▶ INFORMATION GIVEN
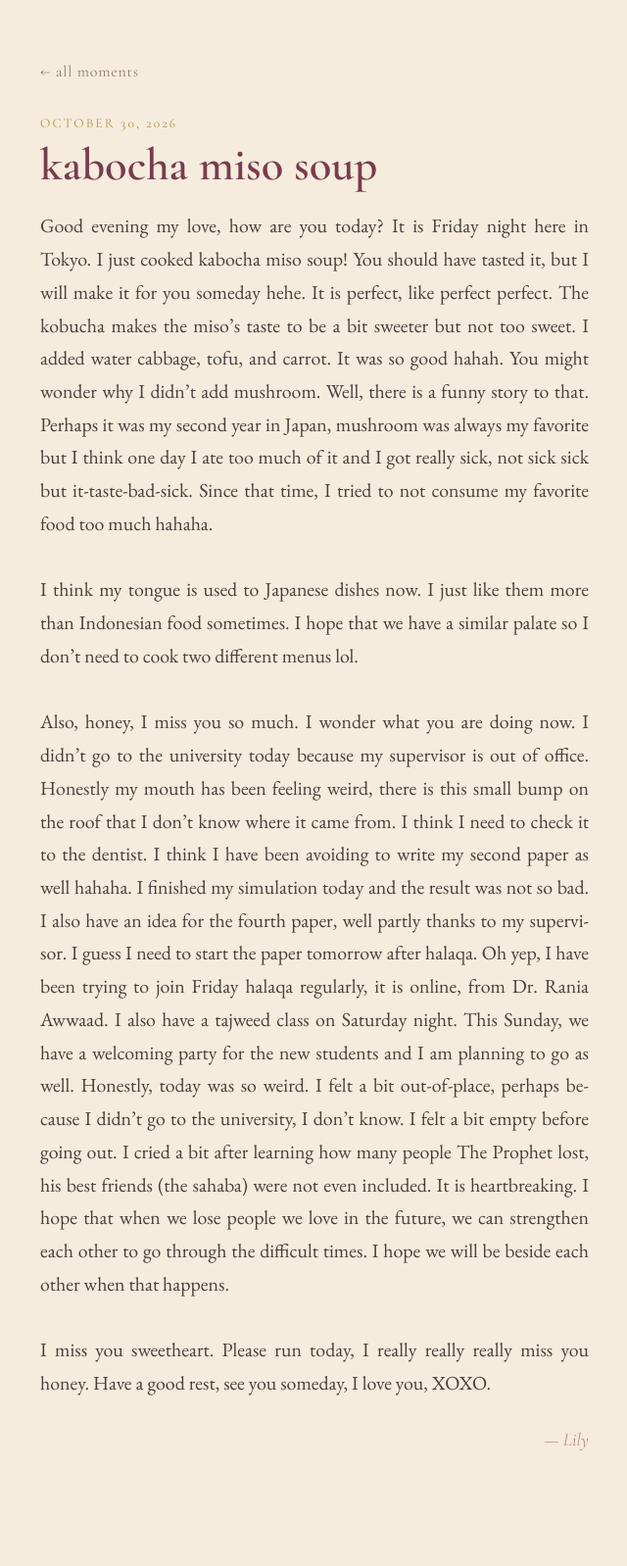
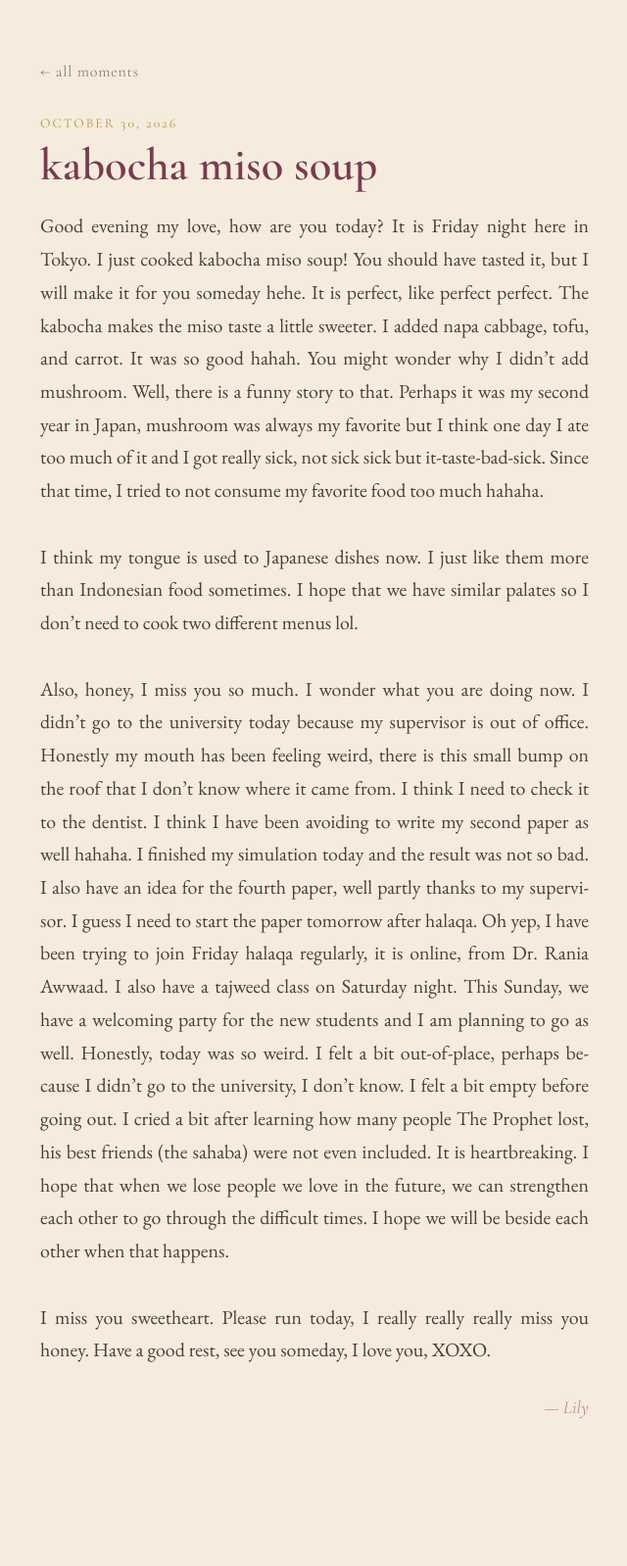
Before and after one commit to lilymarimo/lilymarimo.github.io, a Jekyll site: the page built from _posts/2026-10-30-kabocha-miso-soup.md, in a window 1280 px wide. Shown: the whole page at 98% size, without its empty margins (319-959 px from the left). Built offline with Jekyll 4.4.1, drawn with Linux system fonts in a browser that asks for light colours; after the commit the page ends 1564 px from its top, so only the background shows below that.

Commit message:
Update 2026-10-30-kabocha-miso-soup.md

```diff
--- a/_posts/2026-10-30-kabocha-miso-soup.md
+++ b/_posts/2026-10-30-kabocha-miso-soup.md
@@ -5,9 +5,9 @@ date: 2026-10-30
 ---
 
 
-Good evening my love, how are you today? It is Friday night here in Tokyo. I just cooked kabocha miso soup! You should have tasted it, but I will make it for you someday hehe. It is perfect, like perfect perfect. The kobucha makes the miso's taste to be a bit sweeter but not too sweet. I added water cabbage, tofu, and carrot. It was so good hahah. You might wonder why I didn't add mushroom. Well, there is a funny story to that. Perhaps it was my second year in Japan, mushroom was always my favorite but I think one day I ate too much of it and I got really sick, not sick sick but it-taste-bad-sick. Since that time, I tried to not consume my favorite food too much hahaha.<br>
+Good evening my love, how are you today? It is Friday night here in Tokyo. I just cooked kabocha miso soup! You should have tasted it, but I will make it for you someday hehe. It is perfect, like perfect perfect. The kabocha makes the miso taste a little sweeter. I added napa cabbage, tofu, and carrot. It was so good hahah. You might wonder why I didn't add mushroom. Well, there is a funny story to that. Perhaps it was my second year in Japan, mushroom was always my favorite but I think one day I ate too much of it and I got really sick, not sick sick but it-taste-bad-sick. Since that time, I tried to not consume my favorite food too much hahaha.<br>
 <br>
-I think my tongue is used to Japanese dishes now. I just like them more than Indonesian food sometimes. I hope that we have a similar palate so I don't need to cook two different menus lol.<br>
+I think my tongue is used to Japanese dishes now. I just like them more than Indonesian food sometimes. I hope that we have similar palates so I don't need to cook two different menus lol.<br>
 <br>
 Also, honey, I miss you so much. I wonder what you are doing now. I didn't go to the university today because my supervisor is out of office. Honestly my mouth has been feeling weird, there is this small bump on the roof that I don't know where it came from. I think I need to check it to the dentist. I think I have been avoiding to write my second paper as well hahaha. I finished my simulation today and the result was not so bad. I also have an idea for the fourth paper, well partly thanks to my supervisor. I guess I need to start the paper tomorrow after halaqa. Oh yep, I have been trying to join Friday halaqa regularly, it is online, from Dr. Rania Awwaad. I also have a tajweed class on Saturday night. This Sunday, we have a welcoming party for the new students and I am planning to go as well. Honestly, today was so weird. I felt a bit out-of-place, perhaps because I didn't go to the university, I don't know. I felt a bit empty before going out. I cried a bit after learning how many people The Prophet lost, his best friends (the sahaba) were not even included. It is heartbreaking. I hope that when we lose people we love in the future, we can strengthen each other to go through the difficult times. I hope we will be beside each other when that happens.<br>
 <br>
```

▶ TASK REQUIREMENTS
Output all of the data exactly. Skip the pictures.

▶ WRITTEN SOLUTION
Before and after one commit to lilymarimo/lilymarimo.github.io, a Jekyll site: the page built from _posts/2026-10-30-kabocha-miso-soup.md, in a window 1280 px wide. Shown: the whole page at 98% size, without its empty margins (319-959 px from the left). Built offline with Jekyll 4.4.1, drawn with Linux system fonts in a browser that asks for light colours; after the commit the page ends 1564 px from its top, so only the background shows below that.

Commit message:
Update 2026-10-30-kabocha-miso-soup.md

```diff
--- a/_posts/2026-10-30-kabocha-miso-soup.md
+++ b/_posts/2026-10-30-kabocha-miso-soup.md
@@ -5,9 +5,9 @@ date: 2026-10-30
 ---
 
 
-Good evening my love, how are you today? It is Friday night here in Tokyo. I just cooked kabocha miso soup! You should have tasted it, but I will make it for you someday hehe. It is perfect, like perfect perfect. The kobucha makes the miso's taste to be a bit sweeter but not too sweet. I added water cabbage, tofu, and carrot. It was so good hahah. You might wonder why I didn't add mushroom. Well, there is a funny story to that. Perhaps it was my second year in Japan, mushroom was always my favorite but I think one day I ate too much of it and I got really sick, not sick sick but it-taste-bad-sick. Since that time, I tried to not consume my favorite food too much hahaha.<br>
+Good evening my love, how are you today? It is Friday night here in Tokyo. I just cooked kabocha miso soup! You should have tasted it, but I will make it for you someday hehe. It is perfect, like perfect perfect. The kabocha makes the miso taste a little sweeter. I added napa cabbage, tofu, and carrot. It was so good hahah. You might wonder why I didn't add mushroom. Well, there is a funny story to that. Perhaps it was my second year in Japan, mushroom was always my favorite but I think one day I ate too much of it and I got really sick, not sick sick but it-taste-bad-sick. Since that time, I tried to not consume my favorite food too much hahaha.<br>
 <br>
-I think my tongue is used to Japanese dishes now. I just like them more than Indonesian food sometimes. I hope that we have a similar palate so I don't need to cook two different menus lol.<br>
+I think my tongue is used to Japanese dishes now. I just like them more than Indonesian food sometimes. I hope that we have similar palates so I don't need to cook two different menus lol.<br>
 <br>
 Also, honey, I miss you so much. I wonder what you are doing now. I didn't go to the university today because my supervisor is out of office. Honestly my mouth has been feeling weird, there is this small bump on the roof that I don't know where it came from. I think I need to check it to the dentist. I think I have been avoiding to write my second paper as well hahaha. I finished my simulation today and the result was not so bad. I also have an idea for the fourth paper, well partly thanks to my supervisor. I guess I need to start the paper tomorrow after halaqa. Oh yep, I have been trying to join Friday halaqa regularly, it is online, from Dr. Rania Awwaad. I also have a tajweed class on Saturday night. This Sunday, we have a welcoming party for the new students and I am planning to go as well. Honestly, today was so weird. I felt a bit out-of-place, perhaps because I didn't go to the university, I don't know. I felt a bit empty before going out. I cried a bit after learning how many people The Prophet lost, his best friends (the sahaba) were not even included. It is heartbreaking. I hope that when we lose people we love in the future, we can strengthen each other to go through the difficult times. I hope we will be beside each other when that happens.<br>
 <br>
```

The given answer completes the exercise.